The group had illegally crossed the border into Thailand in Oddar Meanchey province under cover of darkness when they encountered a Thai patrol, according to Brigadier General Men Leu, chief of the provincial police department.
All the loggers managed to make it back to Cambodian soil, but two of the group sustained gunshot wounds, he added.
“They were shot by Thai soldiers while they were illegally crossing the border to cut luxury trees in Thailand,” he said. “Two villagers were shot and injured. One man was shot and got seriously injured on his left arm. And another man was shot . . . in the back of his neck.”
The two injured loggers were being treated for their injuries at the provincial hospital last night and were in stable condition.
The two men – Vun Vann, 25, and Sok Samay, 38 – are from Trapaing Prasat district’s Chey Nivoath village.
Major Sok Rith, deputy chief of the district police, said the men had likely been hired by local timber traders to log Siamese rosewood, which can fetch sky-high sums when sold on to Chinese and Vietnamese buyers.
“Our police have educated the villagers about not crossing the borders to cut trees in Thailand . . . but some of them don’t listen to us,” Rith said.
So far this year, eight people have allegedly been killed by Thai security forces after entering Thailand illegally to log rosewood while a further 20 have been reported injured, according to local rights group Adhoc.
Srey Narin, the NGO’s Oddar Meanchey coordinator, said that the area around where the two men were inured yesterday had seen the highest number of incidents.
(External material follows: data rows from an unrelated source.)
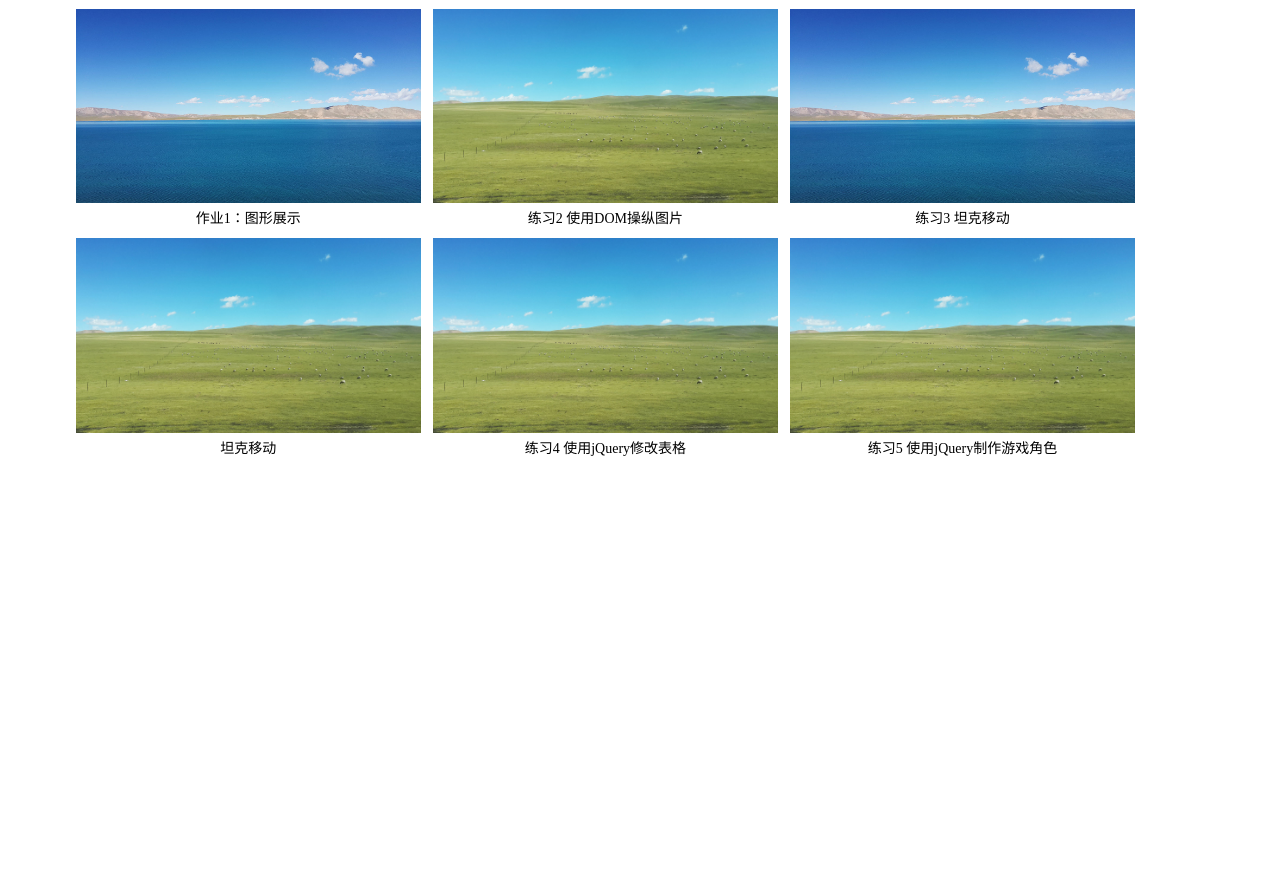
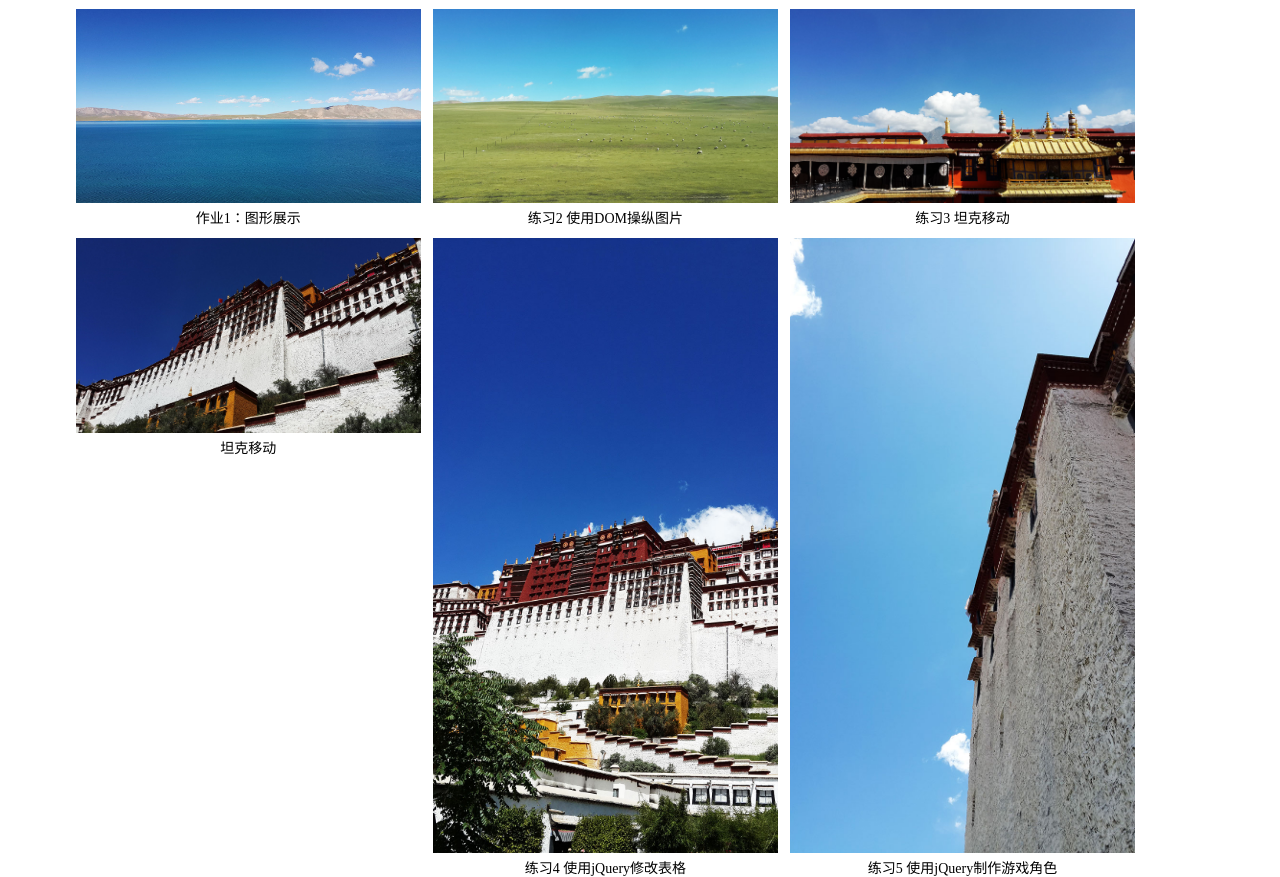
Before and after one commit to hualiukai/lk.github.io, a plain HTML site: page index.html in a window 1280 px wide. Shown: the part 49-926 px from the top of the page. Before the commit the page ends 800 px from the top, so only its background shows below. Drawn offline with Linux system fonts and the light colour scheme.

Commit message:
Update index.html

```diff
--- a/index.html
+++ b/index.html
@@ -30,20 +30,20 @@ a:hover{color: #FF0000;}
 			<div class="dt"><a href="Dom操作图片">练习2 使用DOM操纵图片</a></div>
 		</li>
 		<li>
-			<div><a href=练习3 坦克移动"><img data-original="img/tibet-1.jpg" src="img/tibet-1.jpg" alt="图片1"></a></div>
+			<div><a href=练习3 坦克移动"><img data-original="img/tibet-3.jpg" src="img/tibet-3.jpg" alt="图片1"></a></div>
 			<div class="dt"><a href="练习3 坦克移动">练习3 坦克移动</a></div>
 		</li>
                  <li>
-			<div><a href="坦克移动/index.html"><img data-original="img/tibet-2.jpg" src="img/tibet-2.jpg" alt="图片2"></a></div>
+			<div><a href="坦克移动/index.html"><img data-original="img/tibet-4.jpg" src="img/tibet-4.jpg" alt="图片2"></a></div>
 			<div class="dt"><a href="坦克移动/index.html">坦克移动</a></div>
 		</li>
 
 		<li>
-			<div><a href="练习4 使用jQuery修改表格"><img data-original="img/tibet-2.jpg" src="img/tibet-2.jpg" alt="图片2"></a></div>
+			<div><a href="练习4 使用jQuery修改表格"><img data-original="img/tibet-5.jpg" src="img/tibet-5.jpg" alt="图片2"></a></div>
 			<div class="dt"><a href="练习4 使用jQuery修改表格">练习4 使用jQuery修改表格</a></div>
 		</li>
 		<li>
-			<div><a href="使用jQuery制作游戏角色"><img data-original="img/tibet-2.jpg" src="img/tibet-2.jpg" alt="图片2"></a></div>
+			<div><a href="使用jQuery制作游戏角色"><img data-original="img/tibet-6.jpg" src="img/tibet-6.jpg" alt="图片2"></a></div>
 			<div class="dt"><a href="使用jQuery制作游戏角色">练习5 使用jQuery制作游戏角色</a></div>
 		</li>
 
```
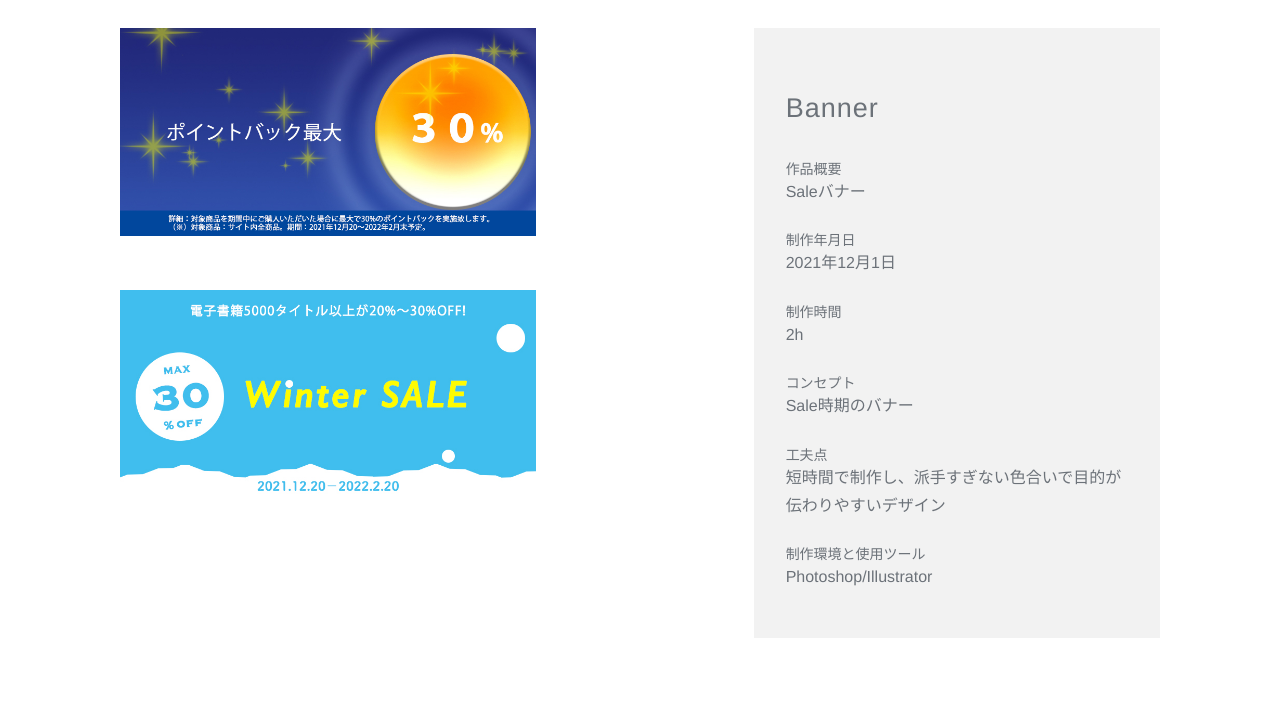
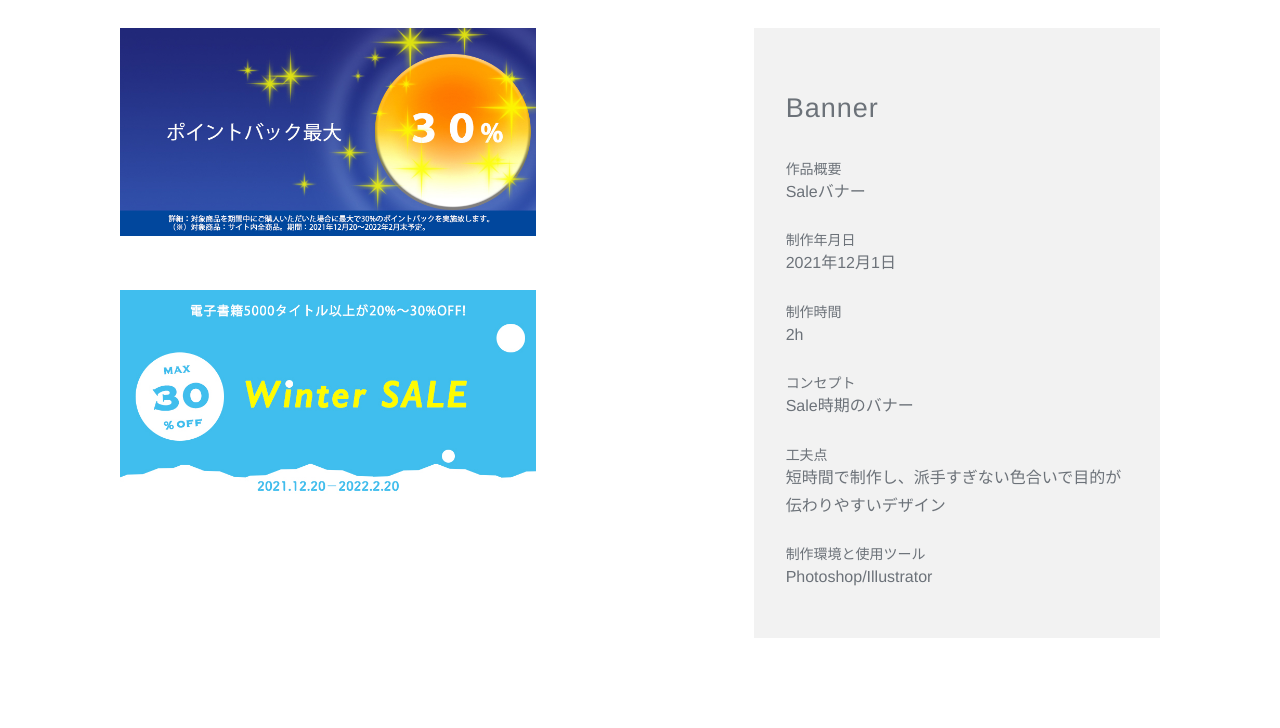
Before and after one commit to ogasawarasho/portfolio, a plain HTML site: page work011.html in a window 1280 px wide. Shown: the part 72-800 px from the top of the page. Drawn offline with Linux system fonts and the light colour scheme.

Commit message:
Fix
fixed

```diff
--- a/work011.html
+++ b/work011.html
@@ -31,7 +31,7 @@
 
             <!-- 画像部分 -->
             <div class="work_image">
-                <img src="images/slide2-1.jpg">
+                <img src="images/slide2-2.jpg">
                 <img src="images/slide3.jpg">
 
             </div>
```
Also changed, not shown: images/slide2-2.jpg (added), 1 other file.
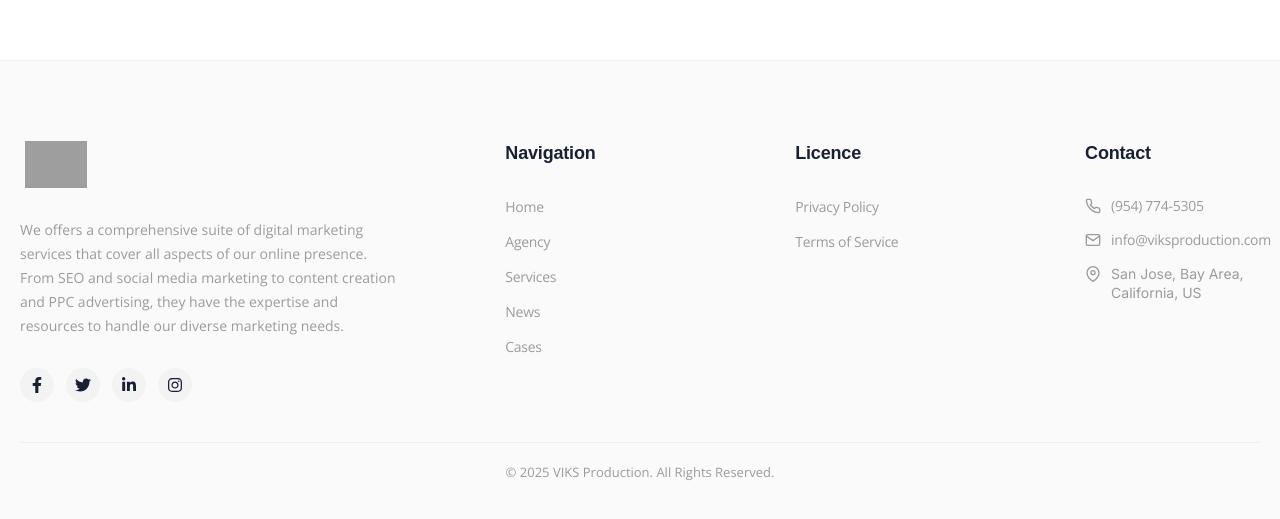
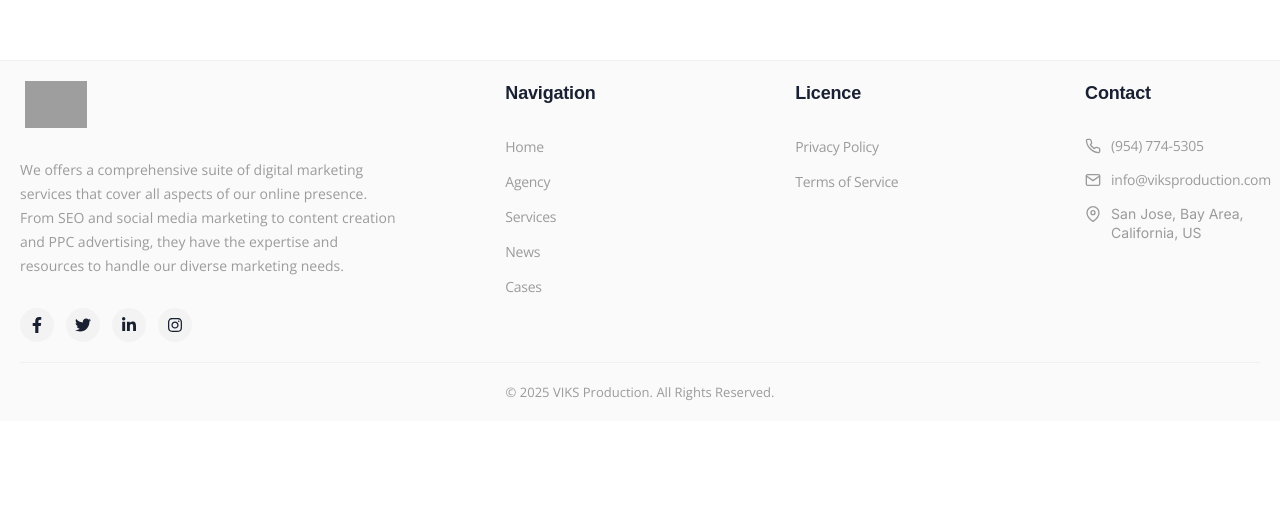
Before and after one commit to VityaAresov/VIKSProduction, a Next.js app in the folder viks_media-main/: page / in a window 1280 px wide. Shown: the part 5171-5690 px from the top of the page. After the commit the page ends 5592 px from the top, so only its background shows below. Built offline with nearby package versions, Linux system fonts and the light colour scheme; grey boxes are pictures that could not be loaded; a web font is replaced by a local one.

Commit message:
style(footer): reduce padding and adjust spacing
- Decreased vertical padding in footer section from 80px/40px to 20px
- Removed bottom margin from footer links container
- Reduced top margin in footer bottom section from 40px to 20px
- Kept consistent border styling throughout

```diff
--- a/viks_media-main/src/components/common/Footer.module.css
+++ b/viks_media-main/src/components/common/Footer.module.css
@@ -2,7 +2,7 @@
 
 .footerSection {
     background-color: #FAFAFA;
-    padding: 80px 0 40px 0;
+    padding: 20px 0 20px 0;
     border-top: 1px solid #f0f0f0;
     box-sizing: border-box;
 }
@@ -19,7 +19,7 @@
     align-items: flex-start;
     gap: 108px;
     flex-wrap: wrap;
-    margin-bottom: 40px;
+    /*margin-bottom: 40px; */
 }
 
 
@@ -148,7 +148,7 @@
 
 
 .footerBottom {
-    margin-top: 40px;
+    margin-top: 20px;
     padding-top: 20px;
     border-top: 1px solid #f0f0f0;
     text-align: center;
```
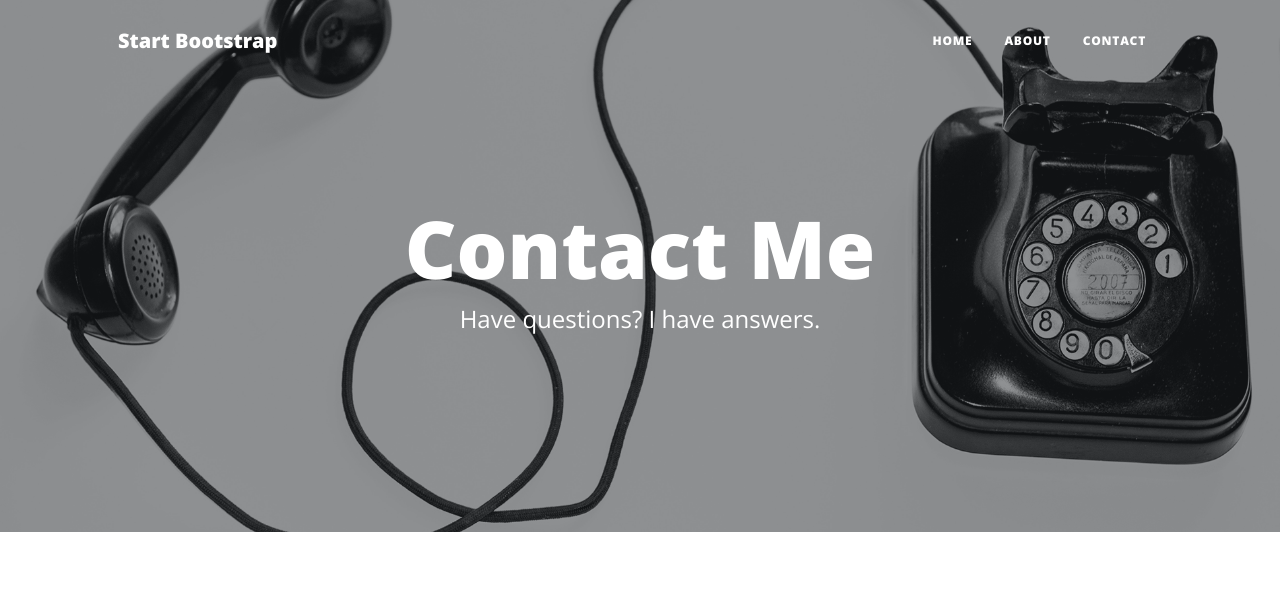
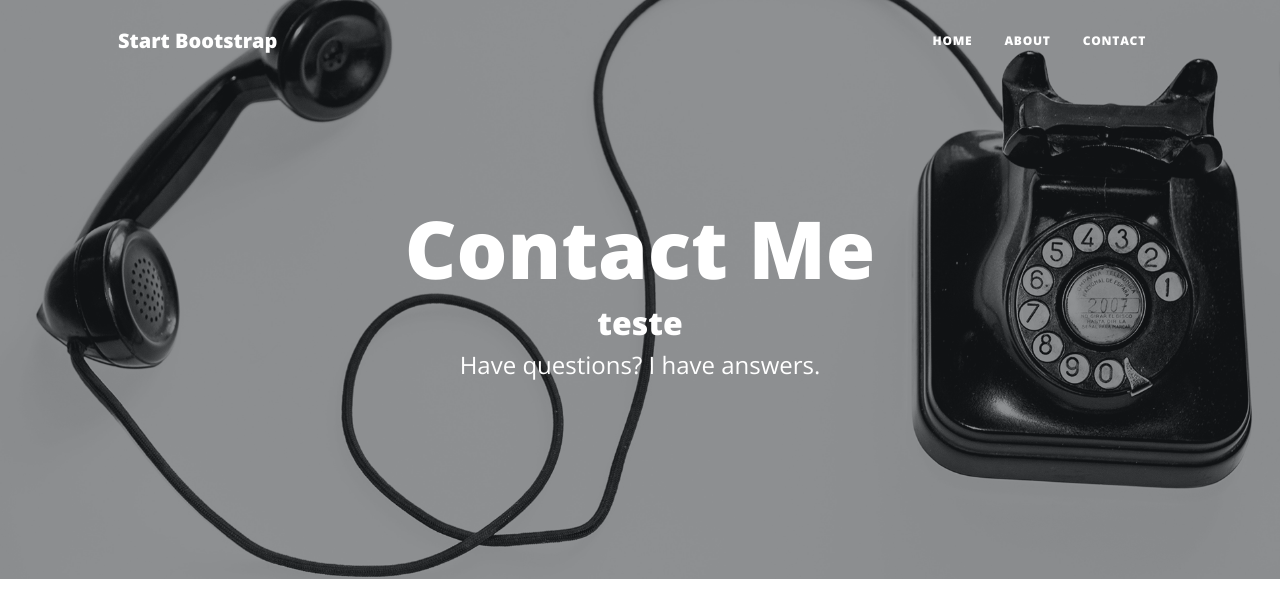
Before and after one commit to tharsis-soares/udemy-python, a Flask app: page /contact in a window 1280 px wide. Shown: the top 615 px of the page. Run offline with Flask 3, Linux system fonts and the light colour scheme; some libraries are stand-ins or nearby versions.

Commit message:
'teste_git_merge'

```diff
--- a/templates/contact.html
+++ b/templates/contact.html
@@ -10,6 +10,8 @@
                              <h1>Successfully sent your message</h1>
                              {%  else %}
                              <h1>Contact Me</h1>
+                              <h2>teste</h2>
+
                              {% endif %}
                             <span class="subheading">Have questions? I have answers.</span>
                         </div>
```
“I think the main reason that the provincial police could not stop villagers from illegally entering Thailand to cut trees is because they [the authorities] are behind the luxury timber businesses in the province,” Narin said.
“They get benefits from them, so they allow villagers to log.”
A Thai Foreign Ministry spokesman did not respond to a request for comment.
In June, an Australian researcher found that the modern Cambodian state has been shaped by the collection of money from illegal logging, which has profited a relatively small politically connected elite and ensured the ruling party’s grip on the state apparatus.
The study reported staggering incomes from logging operations, including estimated daily revenue of $500,000 from a single timber business in Mondulkiri province.
Prime Minister Hun Sen passed a decree in 2013 explicitly banning the harvesting, transportation and sale of Siamese rosewood in Cambodia without the issuance of special permits.